## Task description
Scan the material that follows. Copy every line containing the word "width".

## Records
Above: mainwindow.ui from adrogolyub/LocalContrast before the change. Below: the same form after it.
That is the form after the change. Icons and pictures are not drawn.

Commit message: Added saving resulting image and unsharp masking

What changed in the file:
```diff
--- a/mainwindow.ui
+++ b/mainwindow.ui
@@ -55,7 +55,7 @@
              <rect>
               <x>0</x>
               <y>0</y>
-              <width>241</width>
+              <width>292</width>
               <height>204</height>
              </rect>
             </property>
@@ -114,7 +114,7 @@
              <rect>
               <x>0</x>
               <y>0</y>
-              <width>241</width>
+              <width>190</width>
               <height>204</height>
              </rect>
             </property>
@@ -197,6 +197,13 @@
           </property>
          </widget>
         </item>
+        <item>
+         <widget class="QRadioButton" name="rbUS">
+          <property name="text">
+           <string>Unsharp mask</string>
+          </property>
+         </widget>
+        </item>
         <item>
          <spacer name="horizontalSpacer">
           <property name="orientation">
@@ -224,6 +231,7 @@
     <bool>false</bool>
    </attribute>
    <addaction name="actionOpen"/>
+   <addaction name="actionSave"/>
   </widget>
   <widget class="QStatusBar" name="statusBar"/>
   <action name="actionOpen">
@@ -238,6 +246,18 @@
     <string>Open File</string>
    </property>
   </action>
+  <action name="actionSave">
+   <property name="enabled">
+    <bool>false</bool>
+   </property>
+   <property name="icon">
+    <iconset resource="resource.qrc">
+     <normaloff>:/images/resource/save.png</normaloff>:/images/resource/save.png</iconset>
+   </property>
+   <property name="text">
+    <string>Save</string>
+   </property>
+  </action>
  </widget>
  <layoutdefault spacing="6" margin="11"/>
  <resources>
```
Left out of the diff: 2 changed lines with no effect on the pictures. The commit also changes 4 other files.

## Exercise output
-              <width>241</width>
+              <width>292</width>
-              <width>241</width>
+              <width>190</width>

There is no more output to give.